# DATA:
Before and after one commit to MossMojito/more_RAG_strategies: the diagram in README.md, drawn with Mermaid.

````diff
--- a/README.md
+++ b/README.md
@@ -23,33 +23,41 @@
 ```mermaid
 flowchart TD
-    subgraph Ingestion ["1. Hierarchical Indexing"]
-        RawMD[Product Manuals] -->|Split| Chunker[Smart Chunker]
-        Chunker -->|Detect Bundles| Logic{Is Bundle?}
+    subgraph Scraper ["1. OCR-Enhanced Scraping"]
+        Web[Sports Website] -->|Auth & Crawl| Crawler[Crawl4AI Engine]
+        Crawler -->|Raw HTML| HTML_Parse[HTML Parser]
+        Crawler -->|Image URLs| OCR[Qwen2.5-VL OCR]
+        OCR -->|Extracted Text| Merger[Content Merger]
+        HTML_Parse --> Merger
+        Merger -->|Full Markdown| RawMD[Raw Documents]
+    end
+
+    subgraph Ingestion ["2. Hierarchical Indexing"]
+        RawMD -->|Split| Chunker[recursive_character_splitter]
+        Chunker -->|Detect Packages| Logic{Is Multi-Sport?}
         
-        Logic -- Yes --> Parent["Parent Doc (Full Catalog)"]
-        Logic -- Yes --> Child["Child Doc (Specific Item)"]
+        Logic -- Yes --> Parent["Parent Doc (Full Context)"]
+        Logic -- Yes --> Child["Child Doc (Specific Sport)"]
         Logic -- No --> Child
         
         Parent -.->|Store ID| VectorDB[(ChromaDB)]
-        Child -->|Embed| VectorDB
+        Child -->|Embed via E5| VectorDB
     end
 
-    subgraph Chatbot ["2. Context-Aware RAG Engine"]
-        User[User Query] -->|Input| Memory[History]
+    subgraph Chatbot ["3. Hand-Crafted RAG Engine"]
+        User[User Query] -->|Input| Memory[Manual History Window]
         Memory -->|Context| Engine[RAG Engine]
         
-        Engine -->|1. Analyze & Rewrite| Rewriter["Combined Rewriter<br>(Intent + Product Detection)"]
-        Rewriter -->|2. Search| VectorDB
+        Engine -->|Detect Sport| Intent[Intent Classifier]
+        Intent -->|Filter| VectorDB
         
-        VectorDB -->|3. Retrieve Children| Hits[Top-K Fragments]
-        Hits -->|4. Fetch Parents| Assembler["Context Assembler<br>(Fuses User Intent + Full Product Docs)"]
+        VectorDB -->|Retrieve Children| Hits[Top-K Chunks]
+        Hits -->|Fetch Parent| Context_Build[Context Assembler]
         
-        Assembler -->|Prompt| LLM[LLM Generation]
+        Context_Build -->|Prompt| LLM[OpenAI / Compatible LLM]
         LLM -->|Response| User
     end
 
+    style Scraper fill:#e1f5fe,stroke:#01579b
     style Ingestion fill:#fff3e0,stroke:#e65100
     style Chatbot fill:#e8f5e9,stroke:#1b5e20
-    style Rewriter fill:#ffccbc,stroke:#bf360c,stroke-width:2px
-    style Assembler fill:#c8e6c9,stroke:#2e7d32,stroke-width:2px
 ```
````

# INSTRUCTIONS TO FOLLOW:
Retype the listing. Match it exactly.

# WORKED SOLUTION:
Before and after one commit to MossMojito/more_RAG_strategies: the diagram in README.md, drawn with Mermaid.

````diff
--- a/README.md
+++ b/README.md
@@ -23,33 +23,41 @@
 ```mermaid
 flowchart TD
-    subgraph Ingestion ["1. Hierarchical Indexing"]
-        RawMD[Product Manuals] -->|Split| Chunker[Smart Chunker]
-        Chunker -->|Detect Bundles| Logic{Is Bundle?}
+    subgraph Scraper ["1. OCR-Enhanced Scraping"]
+        Web[Sports Website] -->|Auth & Crawl| Crawler[Crawl4AI Engine]
+        Crawler -->|Raw HTML| HTML_Parse[HTML Parser]
+        Crawler -->|Image URLs| OCR[Qwen2.5-VL OCR]
+        OCR -->|Extracted Text| Merger[Content Merger]
+        HTML_Parse --> Merger
+        Merger -->|Full Markdown| RawMD[Raw Documents]
+    end
+
+    subgraph Ingestion ["2. Hierarchical Indexing"]
+        RawMD -->|Split| Chunker[recursive_character_splitter]
+        Chunker -->|Detect Packages| Logic{Is Multi-Sport?}
         
-        Logic -- Yes --> Parent["Parent Doc (Full Catalog)"]
-        Logic -- Yes --> Child["Child Doc (Specific Item)"]
+        Logic -- Yes --> Parent["Parent Doc (Full Context)"]
+        Logic -- Yes --> Child["Child Doc (Specific Sport)"]
         Logic -- No --> Child
         
         Parent -.->|Store ID| VectorDB[(ChromaDB)]
-        Child -->|Embed| VectorDB
+        Child -->|Embed via E5| VectorDB
     end
 
-    subgraph Chatbot ["2. Context-Aware RAG Engine"]
-        User[User Query] -->|Input| Memory[History]
+    subgraph Chatbot ["3. Hand-Crafted RAG Engine"]
+        User[User Query] -->|Input| Memory[Manual History Window]
         Memory -->|Context| Engine[RAG Engine]
         
-        Engine -->|1. Analyze & Rewrite| Rewriter["Combined Rewriter<br>(Intent + Product Detection)"]
-        Rewriter -->|2. Search| VectorDB
+        Engine -->|Detect Sport| Intent[Intent Classifier]
+        Intent -->|Filter| VectorDB
         
-        VectorDB -->|3. Retrieve Children| Hits[Top-K Fragments]
-        Hits -->|4. Fetch Parents| Assembler["Context Assembler<br>(Fuses User Intent + Full Product Docs)"]
+        VectorDB -->|Retrieve Children| Hits[Top-K Chunks]
+        Hits -->|Fetch Parent| Context_Build[Context Assembler]
         
-        Assembler -->|Prompt| LLM[LLM Generation]
+        Context_Build -->|Prompt| LLM[OpenAI / Compatible LLM]
         LLM -->|Response| User
     end
 
+    style Scraper fill:#e1f5fe,stroke:#01579b
     style Ingestion fill:#fff3e0,stroke:#e65100
     style Chatbot fill:#e8f5e9,stroke:#1b5e20
-    style Rewriter fill:#ffccbc,stroke:#bf360c,stroke-width:2px
-    style Assembler fill:#c8e6c9,stroke:#2e7d32,stroke-width:2px
 ```
````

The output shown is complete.